● What the exercise asks: In the listing that follows, print every line exactly and leave the images out.
<<<<
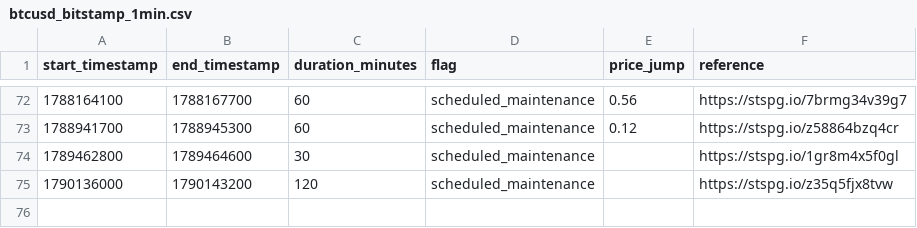
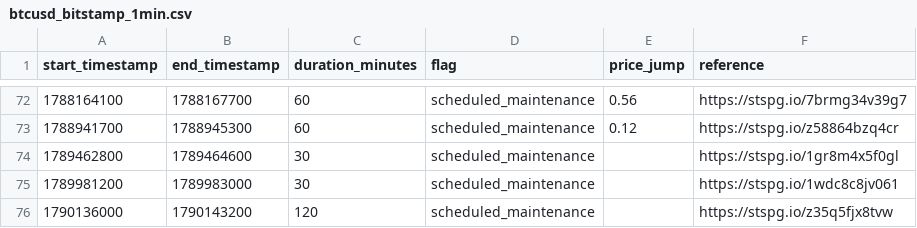
Before and after one commit to ff137/bitstamp-btcusd-minute-data, a CSV file: data/provenance/btcusd_bitstamp_1min.csv, drawn as a sheet; only a part is shown, gaps mark what is left out; the diff names each change by its address in the sheet, - before the commit and + after, or states it on an @@ line.

```diff
--- a/data/provenance/btcusd_bitstamp_1min.csv
+++ b/data/provenance/btcusd_bitstamp_1min.csv
+row 75: 1789981200 | 1789983000 | 30 | scheduled_maintenance |  | https://stspg.io/1wdc8c8jv061
```
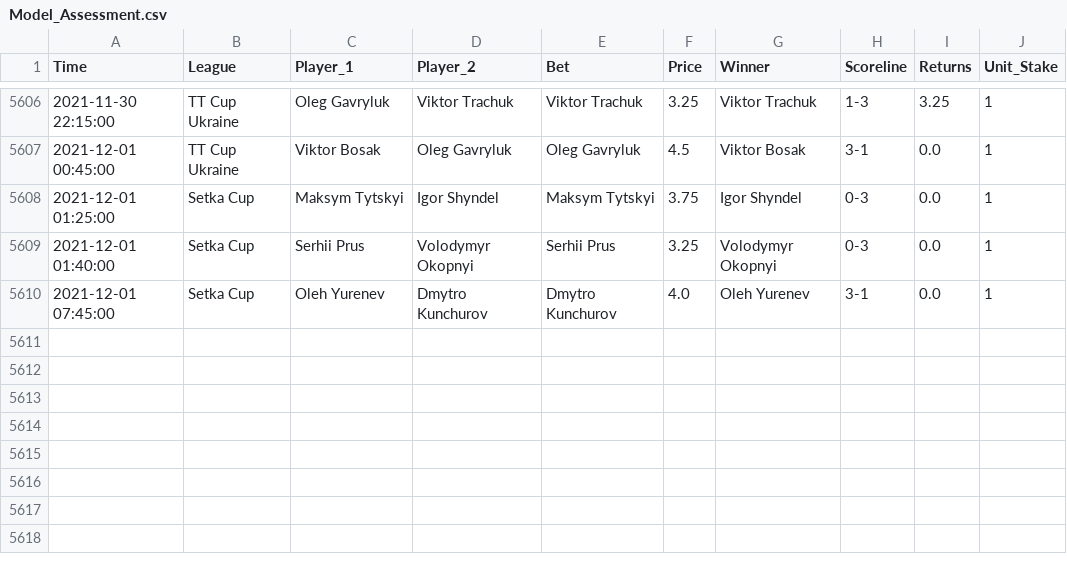
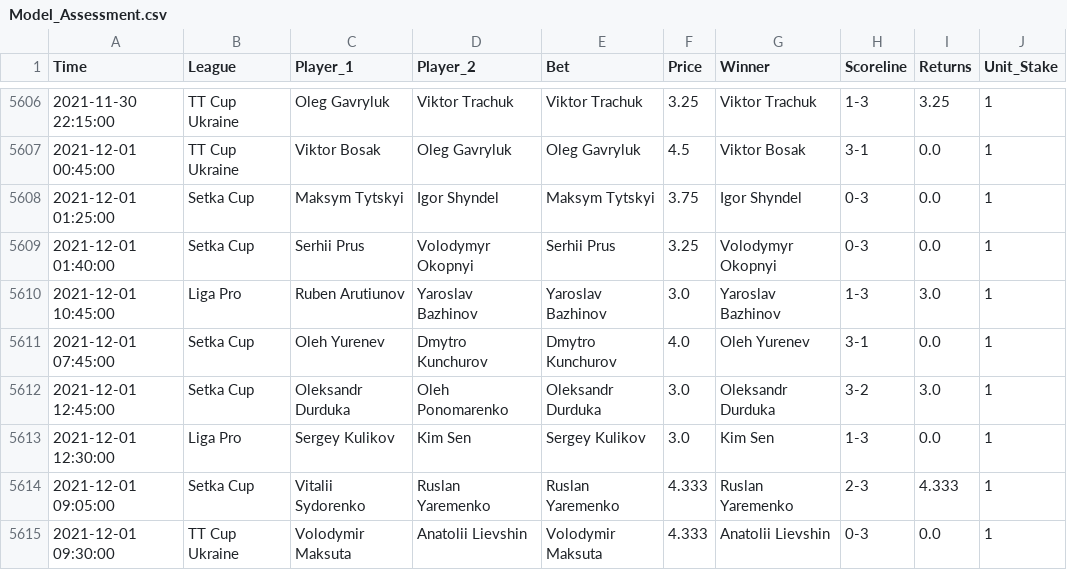
Before and after one commit to tomfothergill/tabletennis, a CSV file: Model_Assessment.csv, drawn as a sheet; only a part is shown, gaps mark what is left out.

Commit message:
committing files

```diff
--- a/Model_Assessment.csv
+++ b/Model_Assessment.csv
@@ -5609,2 +5609,7 @@ Time,League,Player_1,Player_2,Bet,Price,Winner,Scoreline,Returns,Unit_Stake
 2021-12-01 01:40:00,Setka Cup,Serhii Prus,Volodymyr Okopnyi,Serhii Prus,3.25,Volodymyr Okopnyi,0-3,0.0,1
+2021-12-01 10:45:00,Liga Pro,Ruben Arutiunov,Yaroslav Bazhinov,Yaroslav Bazhinov,3.0,Yaroslav Bazhinov,1-3,3.0,1
 2021-12-01 07:45:00,Setka Cup,Oleh Yurenev,Dmytro Kunchurov,Dmytro Kunchurov,4.0,Oleh Yurenev,3-1,0.0,1
+2021-12-01 12:45:00,Setka Cup,Oleksandr Durduka,Oleh Ponomarenko,Oleksandr Durduka,3.0,Oleksandr Durduka,3-2,3.0,1
+2021-12-01 12:30:00,Liga Pro,Sergey Kulikov,Kim Sen,Sergey Kulikov,3.0,Kim Sen,1-3,0.0,1
+2021-12-01 09:05:00,Setka Cup,Vitalii Sydorenko,Ruslan Yaremenko,Ruslan Yaremenko,4.333,Ruslan Yaremenko,2-3,4.333,1
+2021-12-01 09:30:00,TT Cup Ukraine,Volodymir Maksuta,Anatolii Lievshin,Volodymir Maksuta,4.333,Anatolii Lievshin,0-3,0.0,1
```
>>>>
● Result below:
Before and after one commit to ff137/bitstamp-btcusd-minute-data, a CSV file: data/provenance/btcusd_bitstamp_1min.csv, drawn as a sheet; only a part is shown, gaps mark what is left out; the diff names each change by its address in the sheet, - before the commit and + after, or states it on an @@ line.

```diff
--- a/data/provenance/btcusd_bitstamp_1min.csv
+++ b/data/provenance/btcusd_bitstamp_1min.csv
+row 75: 1789981200 | 1789983000 | 30 | scheduled_maintenance |  | https://stspg.io/1wdc8c8jv061
```
Before and after one commit to tomfothergill/tabletennis, a CSV file: Model_Assessment.csv, drawn as a sheet; only a part is shown, gaps mark what is left out.

Commit message:
committing files

```diff
--- a/Model_Assessment.csv
+++ b/Model_Assessment.csv
@@ -5609,2 +5609,7 @@ Time,League,Player_1,Player_2,Bet,Price,Winner,Scoreline,Returns,Unit_Stake
 2021-12-01 01:40:00,Setka Cup,Serhii Prus,Volodymyr Okopnyi,Serhii Prus,3.25,Volodymyr Okopnyi,0-3,0.0,1
+2021-12-01 10:45:00,Liga Pro,Ruben Arutiunov,Yaroslav Bazhinov,Yaroslav Bazhinov,3.0,Yaroslav Bazhinov,1-3,3.0,1
 2021-12-01 07:45:00,Setka Cup,Oleh Yurenev,Dmytro Kunchurov,Dmytro Kunchurov,4.0,Oleh Yurenev,3-1,0.0,1
+2021-12-01 12:45:00,Setka Cup,Oleksandr Durduka,Oleh Ponomarenko,Oleksandr Durduka,3.0,Oleksandr Durduka,3-2,3.0,1
+2021-12-01 12:30:00,Liga Pro,Sergey Kulikov,Kim Sen,Sergey Kulikov,3.0,Kim Sen,1-3,0.0,1
+2021-12-01 09:05:00,Setka Cup,Vitalii Sydorenko,Ruslan Yaremenko,Ruslan Yaremenko,4.333,Ruslan Yaremenko,2-3,4.333,1
+2021-12-01 09:30:00,TT Cup Ukraine,Volodymir Maksuta,Anatolii Lievshin,Volodymir Maksuta,4.333,Anatolii Lievshin,0-3,0.0,1
```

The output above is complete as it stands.